    Examples? His best teams in PHX were built around three high-level talents–Nash, Stoudemire, and Marion. His best team by far in NY won 42 games, and looking over the BaskRef pages for those teams, I don’t see guys dramatically exceeding career norms, but maybe I am missing something. An exception is Shawne Williams, who had been dreadful this year until tonight. What MDA did in PHX was find/use a system that highlighted the talents of his best guys. But all three of those guys were outstanding with or without MDA.

    Look, I get that the optimists and MDA defenders are smelling vindication–hence the sudden reappearances of Harvey M and Jerke, and MDA did take too much guff last year. I defended him some, and he is doing a nice job this year so far. This is a much better situation for him than last year was on a number of levels, and he is taking advantage. Power to him.

    But the Lakers are shooting 41% from the arc, and have not one, but several, players beating their career numbers. Meeks, Young, Hill, Blake, Farmar, Henry, and Johnson are all playing better than they have either ever or in quite some time. If they keep it up, MDA may be a COY candidate. Last year’s team went 17-24 the first half and 28-13 the second. It is hard to analyze a moving object.

  42. 500 add kobe….next season add a draft pick and a above avg. Free agent!!!
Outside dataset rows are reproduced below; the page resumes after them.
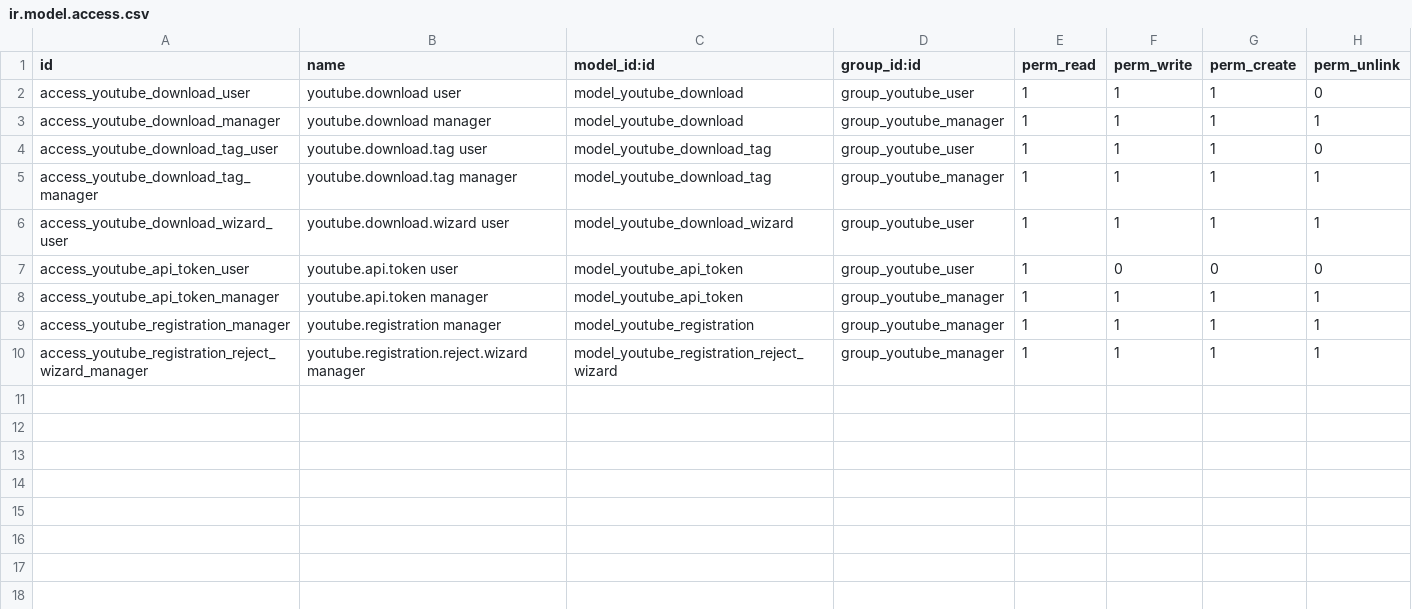
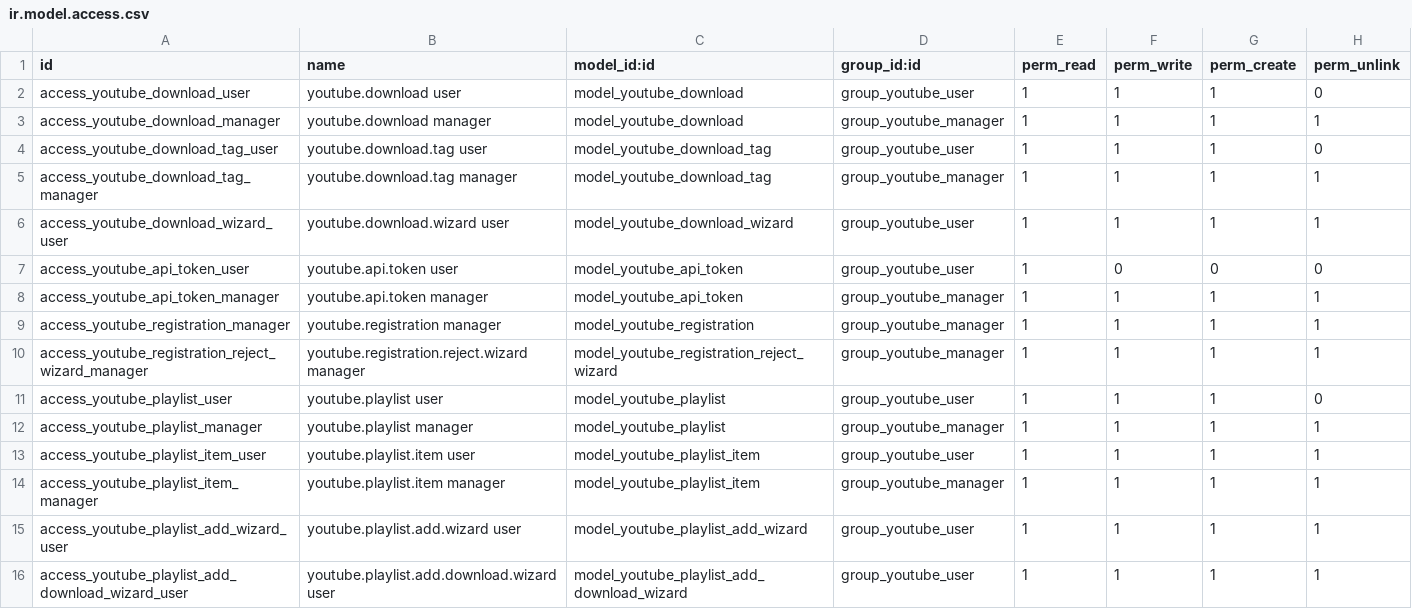
Before and after one commit to Kvola/youtube_downloader, a CSV file: security/ir.model.access.csv, drawn as a sheet; the diff names each change by its address in the sheet, - before the commit and + after, or states it on an @@ line.

```diff
--- a/security/ir.model.access.csv
+++ b/security/ir.model.access.csv
+row 11: access_youtube_playlist_user | youtube.playlist user | model_youtube_playlist | group_youtube_user | 1 | 1 | 1 | 0
+row 12: access_youtube_playlist_manager | youtube.playlist manager | model_youtube_playlist | group_youtube_manager | 1 | 1 | 1 | 1
+row 13: access_youtube_playlist_item_user | youtube.playlist.item user | model_youtube_playlist_item | group_youtube_user | 1 | 1 | 1 | 1
+row 14: access_youtube_playlist_item_manager | youtube.playlist.item manager | model_youtube_playlist_item | group_youtube_manager | 1 | 1 | 1 | 1
+row 15: access_youtube_playlist_add_wizard_user | youtube.playlist.add.wizard user | model_youtube_playlist_add_wizard | group_youtube_user | 1 | 1 | 1 | 1
+row 16: access_youtube_playlist_add_download_wizard_user | youtube.playlist.add.download.wizard user | model_youtube_playlist_add_download_wizard | group_youtube_user | 1 | 1 | 1 | 1
```
Also changed, not shown: 16 other files.
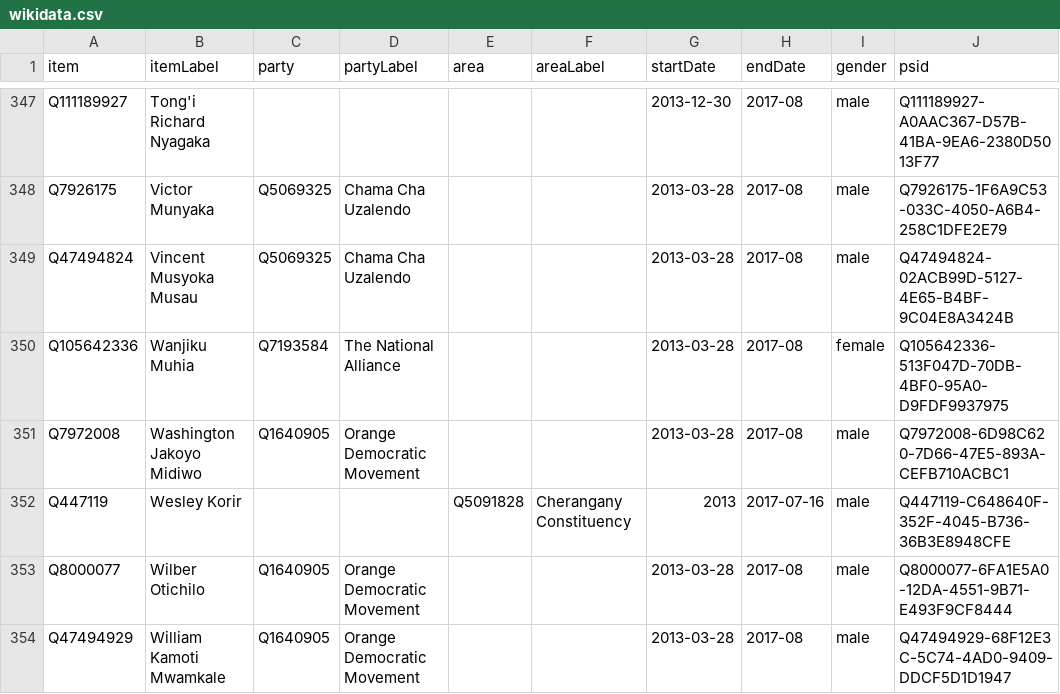
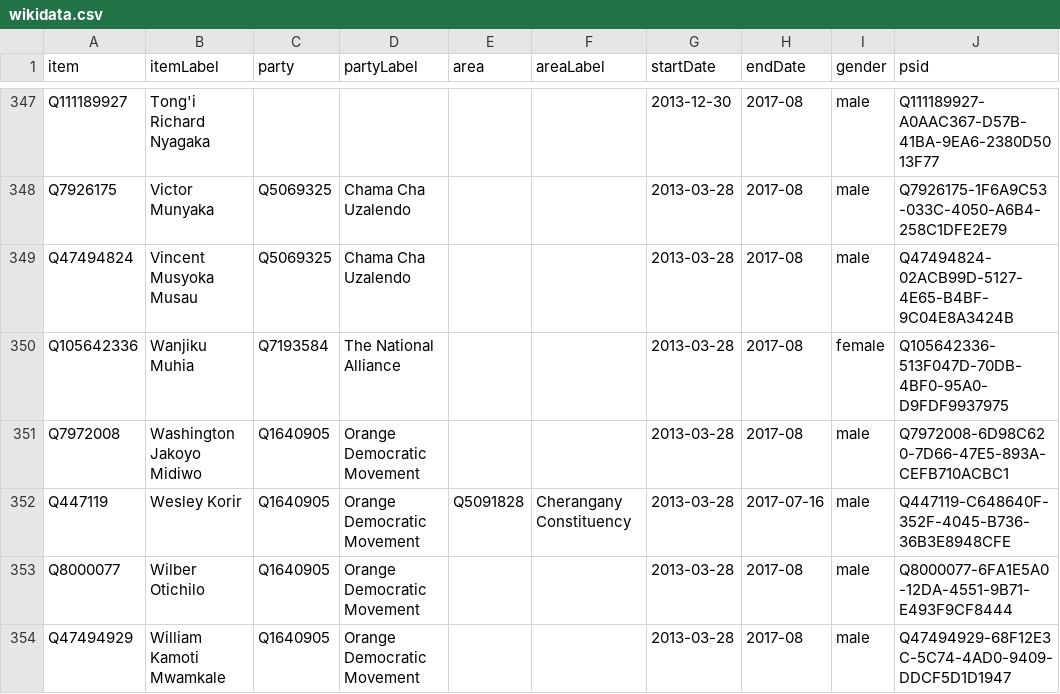
Before and after one commit to every-politician-scrapers/kenya, a CSV file: sources/representatives-11-ep/wikidata.csv, drawn as a sheet; only a part is shown, gaps mark what is left out.

```diff
--- a/sources/representatives-11-ep/wikidata.csv
+++ b/sources/representatives-11-ep/wikidata.csv
@@ -351,3 +351,3 @@ Q105642336,Wanjiku Muhia,Q7193584,The National Alliance,,,2013-03-28,2017-08,fem
 Q7972008,Washington Jakoyo Midiwo,Q1640905,Orange Democratic Movement,,,2013-03-28,2017-08,male,Q7972008-6D98C620-7D66-47E5-893A-CEFB710ACBC1
-Q447119,Wesley Korir,,,Q5091828,Cherangany Constituency,2013,2017-07-16,male,Q447119-C648640F-352F-4045-B736-36B3E8948CFE
+Q447119,Wesley Korir,Q1640905,Orange Democratic Movement,Q5091828,Cherangany Constituency,2013-03-28,2017-07-16,male,Q447119-C648640F-352F-4045-B736-36B3E8948CFE
 Q8000077,Wilber Otichilo,Q1640905,Orange Democratic Movement,,,2013-03-28,2017-08,male,Q8000077-6FA1E5A0-12DA-4551-9B71-E493F9CF8444
```
Also changed, not shown: 2 other files.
  43. Lets not get ahead of ourselves predicting like we will be favorites anytime soon. Temper your expectations and enjoy what the team’s hardwork is giving you.

    Wes Johnson had a career game shooting and scoring and nothing’s forced on his part. A gem because he plays very good (not excellent) D.

    Pau Gasol needs to do more. If we did that, with some guys getting healthy aka Nash, Kaman and that scrub named Kobe. He can help a bit.

  44. Ferm I meant December schedule. It’s kind of easy.

  45. rr – although a lucky draw, D’Antoni did have Lin play waaaaaaaay above expectations during his NY stint.

    it is kinda funny, it looks like the team does well whenever D’Antoni gives up :p

    anyway, not complaining.

  46. Harvey M,
    Thanks for your very insightful comments.

    Often we are so concentrated on looking on what has worked that we don’t examine the benefits of other systems. Also, we get so hung up on stars that we fail to realize how properly coaching more average players can yield great dividends.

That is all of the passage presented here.